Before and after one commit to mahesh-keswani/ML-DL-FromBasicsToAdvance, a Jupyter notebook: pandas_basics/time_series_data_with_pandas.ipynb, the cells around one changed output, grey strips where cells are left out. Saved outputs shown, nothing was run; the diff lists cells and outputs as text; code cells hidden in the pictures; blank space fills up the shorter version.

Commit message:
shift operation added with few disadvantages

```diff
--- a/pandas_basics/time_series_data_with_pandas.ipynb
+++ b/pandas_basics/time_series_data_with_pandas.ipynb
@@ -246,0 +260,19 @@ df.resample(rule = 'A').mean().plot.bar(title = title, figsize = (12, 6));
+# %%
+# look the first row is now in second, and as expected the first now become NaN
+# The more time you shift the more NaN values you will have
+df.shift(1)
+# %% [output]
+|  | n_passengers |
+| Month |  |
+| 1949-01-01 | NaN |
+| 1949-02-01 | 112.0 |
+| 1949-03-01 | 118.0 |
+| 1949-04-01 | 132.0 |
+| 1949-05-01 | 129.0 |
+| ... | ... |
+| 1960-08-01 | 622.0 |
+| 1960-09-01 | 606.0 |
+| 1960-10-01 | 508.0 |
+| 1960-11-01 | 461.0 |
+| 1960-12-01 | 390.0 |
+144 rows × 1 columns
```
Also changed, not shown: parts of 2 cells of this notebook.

================================

- [Task item]: Working from the material above, reproduce it in full and unchanged.

- [Answer to this exercise]:
Before and after one commit to mahesh-keswani/ML-DL-FromBasicsToAdvance, a Jupyter notebook: pandas_basics/time_series_data_with_pandas.ipynb, the cells around one changed output, grey strips where cells are left out. Saved outputs shown, nothing was run; the diff lists cells and outputs as text; code cells hidden in the pictures; blank space fills up the shorter version.

Commit message:
shift operation added with few disadvantages

```diff
--- a/pandas_basics/time_series_data_with_pandas.ipynb
+++ b/pandas_basics/time_series_data_with_pandas.ipynb
@@ -246,0 +260,19 @@ df.resample(rule = 'A').mean().plot.bar(title = title, figsize = (12, 6));
+# %%
+# look the first row is now in second, and as expected the first now become NaN
+# The more time you shift the more NaN values you will have
+df.shift(1)
+# %% [output]
+|  | n_passengers |
+| Month |  |
+| 1949-01-01 | NaN |
+| 1949-02-01 | 112.0 |
+| 1949-03-01 | 118.0 |
+| 1949-04-01 | 132.0 |
+| 1949-05-01 | 129.0 |
+| ... | ... |
+| 1960-08-01 | 622.0 |
+| 1960-09-01 | 606.0 |
+| 1960-10-01 | 508.0 |
+| 1960-11-01 | 461.0 |
+| 1960-12-01 | 390.0 |
+144 rows × 1 columns
```
Also changed, not shown: parts of 2 cells of this notebook.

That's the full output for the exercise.